Required work: The records follow. Filter them to the lines that hold "Surname".

Items from a data source:

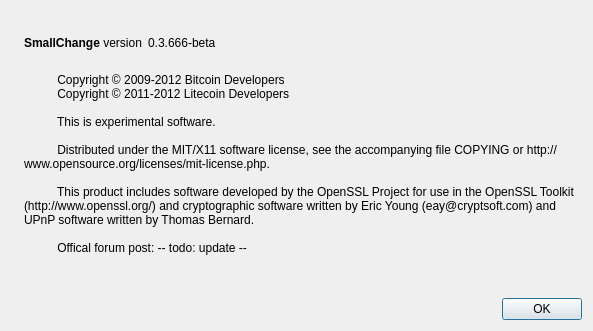
This is src/qt/forms/aboutdialog.ui in bd9142/campuscoin as Qt 5 draws it before an edit. The edited form follows.
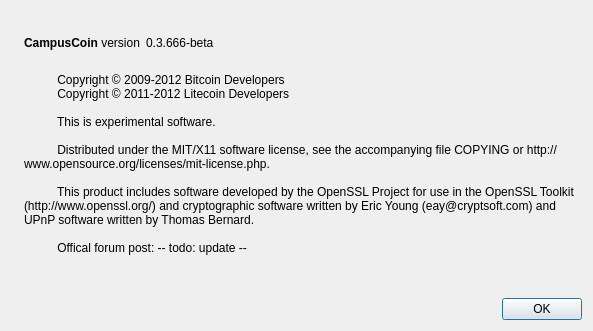
This is the edited form. Icons and pictures are not drawn.

```diff
--- a/src/qt/forms/aboutdialog.ui
+++ b/src/qt/forms/aboutdialog.ui
@@ -50,7 +50,7 @@
           <cursorShape>IBeamCursor</cursorShape>
          </property>
          <property name="text">
-          <string>&lt;b&gt;SmallChange&lt;/b&gt; version</string>
+          <string>&lt;b&gt;CampusCoin&lt;/b&gt; version</string>
          </property>
          <property name="textInteractionFlags">
           <set>Qt::LinksAccessibleByMouse|Qt::TextSelectableByKeyboard|Qt::TextSelectableByMouse</set>
```
Left out of the diff: 2 changed lines with no effect on the pictures.
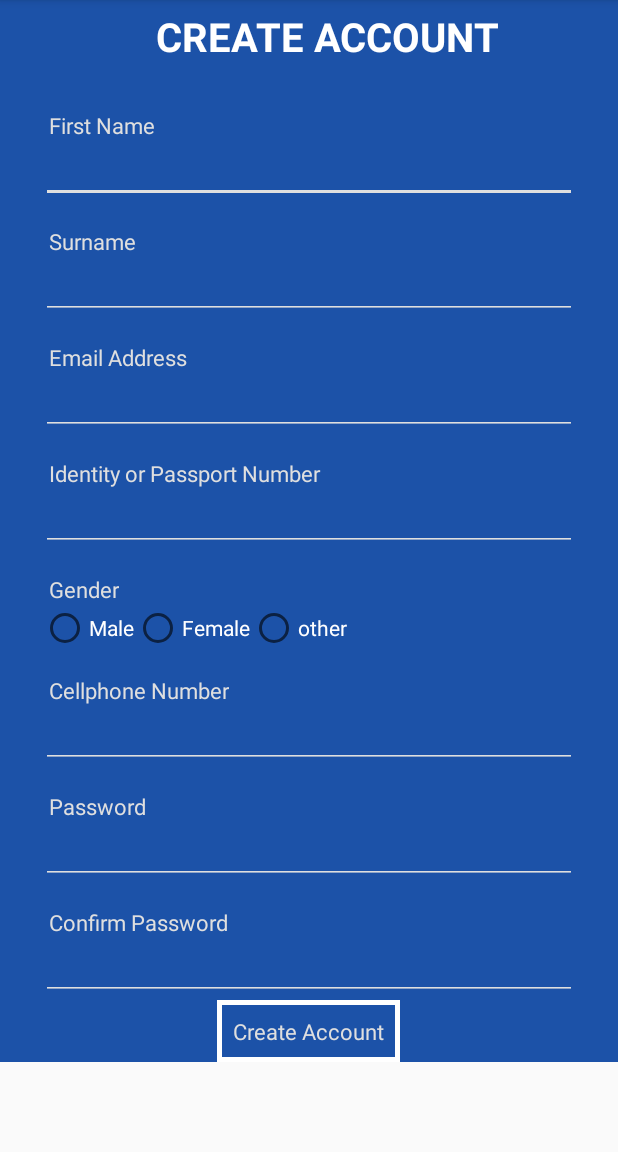
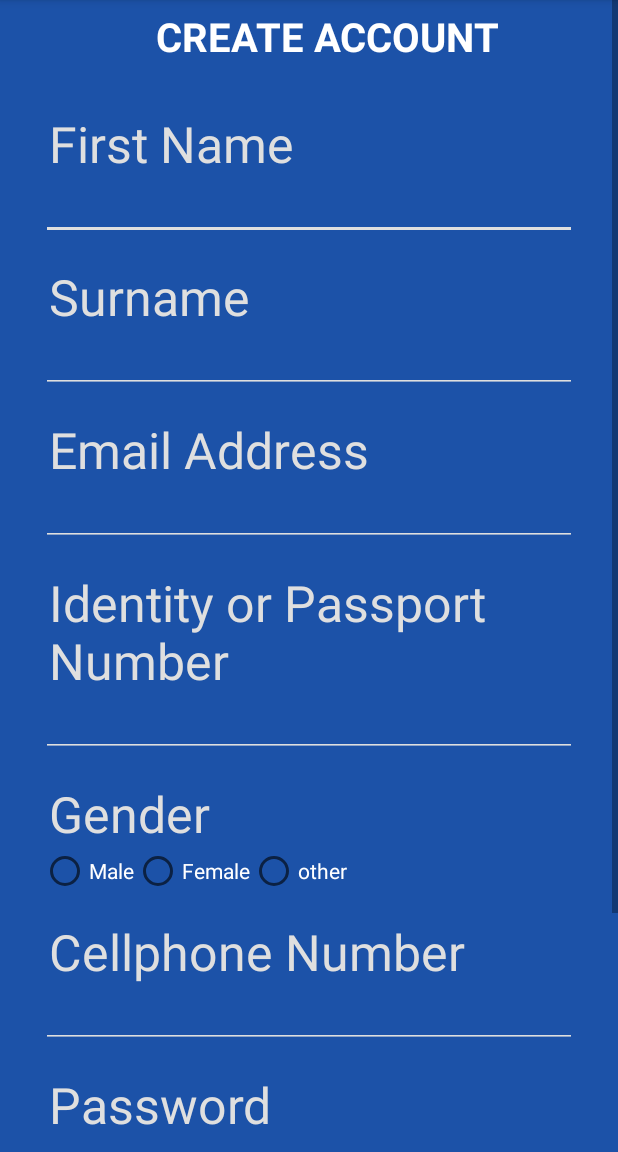
Before and after one commit to just-imagine/Doctor_Appointment_Booking, an Android app: the WelcomeActivity2 screen opened directly, with no data from a screen before it, on a phone screen of 412 x 824 dp, the part 84-1236 px from its top. Run offline under Robolectric (Android 15) with nearby library versions, the phone set to English and light mode, and no system bars.

Commit message:
Increased font on the Registration page

```diff
--- a/app/src/main/java/com/example/a1611821/doctor_appointment_booking/WelcomeActivity2.java
+++ b/app/src/main/java/com/example/a1611821/doctor_appointment_booking/WelcomeActivity2.java
@@ -13,7 +13,7 @@ import android.widget.RadioGroup;
 import android.widget.TextView;
 import android.widget.Toast;
 
-public class WelcomeActivity2 extends AppCompatActivity  implements View.OnClickListener{
+public class        WelcomeActivity2 extends AppCompatActivity  implements View.OnClickListener{
     TextView CreateAccount;
     EditText Firstname;
     EditText Surname;
--- a/app/src/main/res/layout/activity_welcome2.xml
+++ b/app/src/main/res/layout/activity_welcome2.xml
@@ -46,14 +46,14 @@
                 android:layout_height="wrap_content"
                 android:textColor="#dfdfdf"
                 android:paddingLeft="5dp"
-                android:textSize="22px"
+                android:textSize="50px"
                 android:text="First Name"/>
             <EditText
                 android:id="@+id/fullnames"
                 android:layout_width="match_parent"
                 android:layout_height="42dp"
                 android:backgroundTint="#dfdfdf"
-                android:textSize="30px"
+                android:textSize="45px"
                 android:maxLines="1"
                 android:singleLine="true"/>
         </LinearLayout>
@@ -70,14 +70,14 @@
                 android:layout_height="wrap_content"
                 android:textColor="#dfdfdf"
                 android:paddingLeft="5dp"
-                android:textSize="22px"
+                android:textSize="50px"
                 android:text="Surname"/>
             <EditText
                 android:id="@+id/Surname"
                 android:layout_width="match_parent"
                 android:layout_height="42dp"
                 android:backgroundTint="#dfdfdf"
-                android:textSize="30px"
+                android:textSize="45px"
                 android:maxLines="1"
                 android:singleLine="true"/>
         </LinearLayout>
@@ -95,14 +95,14 @@
                 android:layout_height="wrap_content"
                 android:textColor="#dfdfdf"
                 android:paddingLeft="5dp"
-                android:textSize="22px"
+                android:textSize="50px"
                 android:text="Email Address"/>
             <EditText
                 android:id="@+id/email"
                 android:layout_width="match_parent"
                 android:layout_height="42dp"
                 android:backgroundTint="#dfdfdf"
-                android:textSize="25px"
+                android:textSize="45px"
                 android:maxLines="1"
                 android:singleLine="true"/>
         </LinearLayout>
@@ -120,7 +120,7 @@
                 android:layout_height="wrap_content"
                 android:textColor="#dfdfdf"
                 android:paddingLeft="5dp"
-                android:textSize="22px"
+                android:textSize="50px"
                 android:text="Identity or Passport Number"/>
             <EditText
                 android:inputType="numberDecimal"
@@ -128,7 +128,7 @@
                 android:layout_width="match_parent"
                 android:layout_height="42dp"
                 android:backgroundTint="#dfdfdf"
-                android:textSize="25px"
+                android:textSize="45px"
                 android:maxLines="1"
                 android:singleLine="true"/>
         </LinearLayout>
@@ -146,7 +146,7 @@
                 android:layout_height="wrap_content"
                 android:textColor="#dfdfdf"
                 android:paddingLeft="5dp"
-                android:textSize="22px"
+                android:textSize="50px"
                 android:text="Gender"/>
             <RadioGroup
                 android:id="@+id/sex"
@@ -188,7 +188,7 @@
                 android:layout_height="wrap_content"
                 android:textColor="#dfdfdf"
                 android:paddingLeft="5dp"
-                android:textSize="22px"
+                android:textSize="50px"
                 android:text="Cellphone Number"/>
             <EditText
                 android:inputType="numberDecimal"
@@ -196,7 +196,7 @@
                 android:layout_width="match_parent"
                 android:layout_height="42dp"
                 android:backgroundTint="#dfdfdf"
-                android:textSize="25px"
+                android:textSize="45px"
                 android:maxLines="1"
                 android:singleLine="true"/>
         </LinearLayout>
@@ -214,14 +214,14 @@
                 android:layout_height="wrap_content"
                 android:textColor="#dfdfdf"
                 android:paddingLeft="5dp"
-                android:textSize="22px"
+                android:textSize="50px"
                 android:text="Password"/>
             <EditText
                 android:id="@+id/password"
                 android:layout_width="match_parent"
                 android:layout_height="42dp"
                 android:backgroundTint="#dfdfdf"
-                android:textSize="25px"
+                android:textSize="45px"
                 android:maxLines="1"
                 android:singleLine="true"
                 android:inputType="textPassword"/>
@@ -240,14 +240,14 @@
                 android:layout_height="wrap_content"
                 android:textColor="#dfdfdf"
                 android:paddingLeft="5dp"
-                android:textSize="22px"
+                android:textSize="50px"
                 android:text="Confirm Password"/>
             <EditText
                 android:id="@+id/confirmation"
                 android:layout_width="match_parent"
                 android:layout_height="42dp"
                 android:backgroundTint="#dfdfdf"
-                android:textSize="25px"
+                android:textSize="45px"
                 android:maxLines="1"
                 android:singleLine="true"
                 android:inputType="textPassword"/>
@@ -269,7 +269,7 @@
                 android:layout_height="wrap_content"
                 android:textColor="#dfdfdf"
                 android:padding="5dp"
-                android:textSize="22px"
+                android:textSize="50px"
                 android:text="Create Account"
                 android:clickable="true"/>
         </LinearLayout>
```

Response to the task:
     EditText Surname;
                 android:text="Surname"/>
                 android:id="@+id/Surname"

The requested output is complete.